**Data for the task:**
------------------------

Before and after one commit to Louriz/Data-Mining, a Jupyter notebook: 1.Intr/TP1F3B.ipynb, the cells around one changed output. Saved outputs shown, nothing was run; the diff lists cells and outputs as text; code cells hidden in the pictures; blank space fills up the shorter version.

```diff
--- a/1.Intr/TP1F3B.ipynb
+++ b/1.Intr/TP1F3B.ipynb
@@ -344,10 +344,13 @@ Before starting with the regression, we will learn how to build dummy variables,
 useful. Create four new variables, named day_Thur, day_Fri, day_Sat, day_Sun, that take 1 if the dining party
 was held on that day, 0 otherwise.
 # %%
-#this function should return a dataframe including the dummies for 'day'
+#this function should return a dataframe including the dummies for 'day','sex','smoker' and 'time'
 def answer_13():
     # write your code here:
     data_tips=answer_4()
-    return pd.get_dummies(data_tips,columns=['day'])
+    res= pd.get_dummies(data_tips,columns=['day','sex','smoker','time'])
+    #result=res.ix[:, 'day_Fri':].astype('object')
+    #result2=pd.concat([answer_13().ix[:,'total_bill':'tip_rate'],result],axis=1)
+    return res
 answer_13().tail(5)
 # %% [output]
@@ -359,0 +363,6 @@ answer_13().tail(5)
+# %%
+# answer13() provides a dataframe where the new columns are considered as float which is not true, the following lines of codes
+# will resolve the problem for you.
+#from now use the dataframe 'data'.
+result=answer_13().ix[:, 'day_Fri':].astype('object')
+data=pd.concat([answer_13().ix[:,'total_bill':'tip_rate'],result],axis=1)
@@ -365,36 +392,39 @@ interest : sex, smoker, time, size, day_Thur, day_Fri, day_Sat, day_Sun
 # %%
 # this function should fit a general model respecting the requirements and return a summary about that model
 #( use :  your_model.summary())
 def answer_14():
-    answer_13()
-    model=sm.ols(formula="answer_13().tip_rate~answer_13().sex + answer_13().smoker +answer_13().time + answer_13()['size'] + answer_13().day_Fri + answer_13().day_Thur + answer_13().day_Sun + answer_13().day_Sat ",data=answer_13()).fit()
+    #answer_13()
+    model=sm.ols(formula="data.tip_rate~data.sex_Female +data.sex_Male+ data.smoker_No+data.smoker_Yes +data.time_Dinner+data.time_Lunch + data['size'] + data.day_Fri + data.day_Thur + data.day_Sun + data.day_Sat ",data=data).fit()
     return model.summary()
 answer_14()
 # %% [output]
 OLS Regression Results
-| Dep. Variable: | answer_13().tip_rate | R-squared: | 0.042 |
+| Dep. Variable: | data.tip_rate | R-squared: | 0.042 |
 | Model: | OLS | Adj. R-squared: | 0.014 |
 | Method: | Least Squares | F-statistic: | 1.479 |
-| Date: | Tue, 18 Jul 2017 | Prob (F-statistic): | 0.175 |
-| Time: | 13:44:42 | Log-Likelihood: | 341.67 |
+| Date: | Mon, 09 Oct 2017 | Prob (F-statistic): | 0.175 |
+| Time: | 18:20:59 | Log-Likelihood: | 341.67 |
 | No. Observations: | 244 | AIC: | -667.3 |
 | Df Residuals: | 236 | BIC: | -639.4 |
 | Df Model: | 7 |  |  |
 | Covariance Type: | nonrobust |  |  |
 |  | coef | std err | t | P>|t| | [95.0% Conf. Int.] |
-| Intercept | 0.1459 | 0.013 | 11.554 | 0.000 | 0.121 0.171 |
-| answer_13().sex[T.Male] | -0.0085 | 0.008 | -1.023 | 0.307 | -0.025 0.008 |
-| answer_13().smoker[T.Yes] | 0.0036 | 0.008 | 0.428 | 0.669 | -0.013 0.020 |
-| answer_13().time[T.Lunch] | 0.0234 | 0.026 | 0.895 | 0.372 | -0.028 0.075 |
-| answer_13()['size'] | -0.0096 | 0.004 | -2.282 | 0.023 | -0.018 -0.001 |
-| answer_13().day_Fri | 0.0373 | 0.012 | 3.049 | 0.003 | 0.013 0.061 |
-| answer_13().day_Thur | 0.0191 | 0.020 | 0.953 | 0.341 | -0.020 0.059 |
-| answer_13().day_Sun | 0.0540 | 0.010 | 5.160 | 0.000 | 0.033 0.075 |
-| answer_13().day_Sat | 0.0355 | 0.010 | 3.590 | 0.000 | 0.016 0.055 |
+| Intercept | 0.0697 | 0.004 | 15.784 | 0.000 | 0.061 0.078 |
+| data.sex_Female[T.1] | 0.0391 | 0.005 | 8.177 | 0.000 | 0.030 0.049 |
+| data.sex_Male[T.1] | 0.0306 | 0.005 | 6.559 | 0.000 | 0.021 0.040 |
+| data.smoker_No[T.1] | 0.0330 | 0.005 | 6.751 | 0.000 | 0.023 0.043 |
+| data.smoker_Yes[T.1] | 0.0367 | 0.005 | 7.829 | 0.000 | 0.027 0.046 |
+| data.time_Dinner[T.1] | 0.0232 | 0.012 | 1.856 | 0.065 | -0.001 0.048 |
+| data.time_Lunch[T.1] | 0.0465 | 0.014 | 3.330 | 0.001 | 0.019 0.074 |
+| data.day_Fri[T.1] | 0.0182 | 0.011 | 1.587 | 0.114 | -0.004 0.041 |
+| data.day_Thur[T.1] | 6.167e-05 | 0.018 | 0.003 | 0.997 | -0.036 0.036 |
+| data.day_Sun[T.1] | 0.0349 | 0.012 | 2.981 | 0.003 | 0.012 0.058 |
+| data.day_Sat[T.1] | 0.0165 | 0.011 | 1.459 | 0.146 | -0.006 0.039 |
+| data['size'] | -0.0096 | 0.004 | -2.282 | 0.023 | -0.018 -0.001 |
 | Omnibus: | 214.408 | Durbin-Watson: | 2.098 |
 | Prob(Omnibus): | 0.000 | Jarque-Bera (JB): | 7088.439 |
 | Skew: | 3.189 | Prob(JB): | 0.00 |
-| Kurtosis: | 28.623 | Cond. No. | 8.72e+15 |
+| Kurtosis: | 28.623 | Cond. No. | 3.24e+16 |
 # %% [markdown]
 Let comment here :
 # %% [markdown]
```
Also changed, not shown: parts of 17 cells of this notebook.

------------------------

**Task brief:**
The response should repeat the whole listing exactly.

**Exercise output:**
Before and after one commit to Louriz/Data-Mining, a Jupyter notebook: 1.Intr/TP1F3B.ipynb, the cells around one changed output. Saved outputs shown, nothing was run; the diff lists cells and outputs as text; code cells hidden in the pictures; blank space fills up the shorter version.

```diff
--- a/1.Intr/TP1F3B.ipynb
+++ b/1.Intr/TP1F3B.ipynb
@@ -344,10 +344,13 @@ Before starting with the regression, we will learn how to build dummy variables,
 useful. Create four new variables, named day_Thur, day_Fri, day_Sat, day_Sun, that take 1 if the dining party
 was held on that day, 0 otherwise.
 # %%
-#this function should return a dataframe including the dummies for 'day'
+#this function should return a dataframe including the dummies for 'day','sex','smoker' and 'time'
 def answer_13():
     # write your code here:
     data_tips=answer_4()
-    return pd.get_dummies(data_tips,columns=['day'])
+    res= pd.get_dummies(data_tips,columns=['day','sex','smoker','time'])
+    #result=res.ix[:, 'day_Fri':].astype('object')
+    #result2=pd.concat([answer_13().ix[:,'total_bill':'tip_rate'],result],axis=1)
+    return res
 answer_13().tail(5)
 # %% [output]
@@ -359,0 +363,6 @@ answer_13().tail(5)
+# %%
+# answer13() provides a dataframe where the new columns are considered as float which is not true, the following lines of codes
+# will resolve the problem for you.
+#from now use the dataframe 'data'.
+result=answer_13().ix[:, 'day_Fri':].astype('object')
+data=pd.concat([answer_13().ix[:,'total_bill':'tip_rate'],result],axis=1)
@@ -365,36 +392,39 @@ interest : sex, smoker, time, size, day_Thur, day_Fri, day_Sat, day_Sun
 # %%
 # this function should fit a general model respecting the requirements and return a summary about that model
 #( use :  your_model.summary())
 def answer_14():
-    answer_13()
-    model=sm.ols(formula="answer_13().tip_rate~answer_13().sex + answer_13().smoker +answer_13().time + answer_13()['size'] + answer_13().day_Fri + answer_13().day_Thur + answer_13().day_Sun + answer_13().day_Sat ",data=answer_13()).fit()
+    #answer_13()
+    model=sm.ols(formula="data.tip_rate~data.sex_Female +data.sex_Male+ data.smoker_No+data.smoker_Yes +data.time_Dinner+data.time_Lunch + data['size'] + data.day_Fri + data.day_Thur + data.day_Sun + data.day_Sat ",data=data).fit()
     return model.summary()
 answer_14()
 # %% [output]
 OLS Regression Results
-| Dep. Variable: | answer_13().tip_rate | R-squared: | 0.042 |
+| Dep. Variable: | data.tip_rate | R-squared: | 0.042 |
 | Model: | OLS | Adj. R-squared: | 0.014 |
 | Method: | Least Squares | F-statistic: | 1.479 |
-| Date: | Tue, 18 Jul 2017 | Prob (F-statistic): | 0.175 |
-| Time: | 13:44:42 | Log-Likelihood: | 341.67 |
+| Date: | Mon, 09 Oct 2017 | Prob (F-statistic): | 0.175 |
+| Time: | 18:20:59 | Log-Likelihood: | 341.67 |
 | No. Observations: | 244 | AIC: | -667.3 |
 | Df Residuals: | 236 | BIC: | -639.4 |
 | Df Model: | 7 |  |  |
 | Covariance Type: | nonrobust |  |  |
 |  | coef | std err | t | P>|t| | [95.0% Conf. Int.] |
-| Intercept | 0.1459 | 0.013 | 11.554 | 0.000 | 0.121 0.171 |
-| answer_13().sex[T.Male] | -0.0085 | 0.008 | -1.023 | 0.307 | -0.025 0.008 |
-| answer_13().smoker[T.Yes] | 0.0036 | 0.008 | 0.428 | 0.669 | -0.013 0.020 |
-| answer_13().time[T.Lunch] | 0.0234 | 0.026 | 0.895 | 0.372 | -0.028 0.075 |
-| answer_13()['size'] | -0.0096 | 0.004 | -2.282 | 0.023 | -0.018 -0.001 |
-| answer_13().day_Fri | 0.0373 | 0.012 | 3.049 | 0.003 | 0.013 0.061 |
-| answer_13().day_Thur | 0.0191 | 0.020 | 0.953 | 0.341 | -0.020 0.059 |
-| answer_13().day_Sun | 0.0540 | 0.010 | 5.160 | 0.000 | 0.033 0.075 |
-| answer_13().day_Sat | 0.0355 | 0.010 | 3.590 | 0.000 | 0.016 0.055 |
+| Intercept | 0.0697 | 0.004 | 15.784 | 0.000 | 0.061 0.078 |
+| data.sex_Female[T.1] | 0.0391 | 0.005 | 8.177 | 0.000 | 0.030 0.049 |
+| data.sex_Male[T.1] | 0.0306 | 0.005 | 6.559 | 0.000 | 0.021 0.040 |
+| data.smoker_No[T.1] | 0.0330 | 0.005 | 6.751 | 0.000 | 0.023 0.043 |
+| data.smoker_Yes[T.1] | 0.0367 | 0.005 | 7.829 | 0.000 | 0.027 0.046 |
+| data.time_Dinner[T.1] | 0.0232 | 0.012 | 1.856 | 0.065 | -0.001 0.048 |
+| data.time_Lunch[T.1] | 0.0465 | 0.014 | 3.330 | 0.001 | 0.019 0.074 |
+| data.day_Fri[T.1] | 0.0182 | 0.011 | 1.587 | 0.114 | -0.004 0.041 |
+| data.day_Thur[T.1] | 6.167e-05 | 0.018 | 0.003 | 0.997 | -0.036 0.036 |
+| data.day_Sun[T.1] | 0.0349 | 0.012 | 2.981 | 0.003 | 0.012 0.058 |
+| data.day_Sat[T.1] | 0.0165 | 0.011 | 1.459 | 0.146 | -0.006 0.039 |
+| data['size'] | -0.0096 | 0.004 | -2.282 | 0.023 | -0.018 -0.001 |
 | Omnibus: | 214.408 | Durbin-Watson: | 2.098 |
 | Prob(Omnibus): | 0.000 | Jarque-Bera (JB): | 7088.439 |
 | Skew: | 3.189 | Prob(JB): | 0.00 |
-| Kurtosis: | 28.623 | Cond. No. | 8.72e+15 |
+| Kurtosis: | 28.623 | Cond. No. | 3.24e+16 |
 # %% [markdown]
 Let comment here :
 # %% [markdown]
```
Also changed, not shown: parts of 17 cells of this notebook.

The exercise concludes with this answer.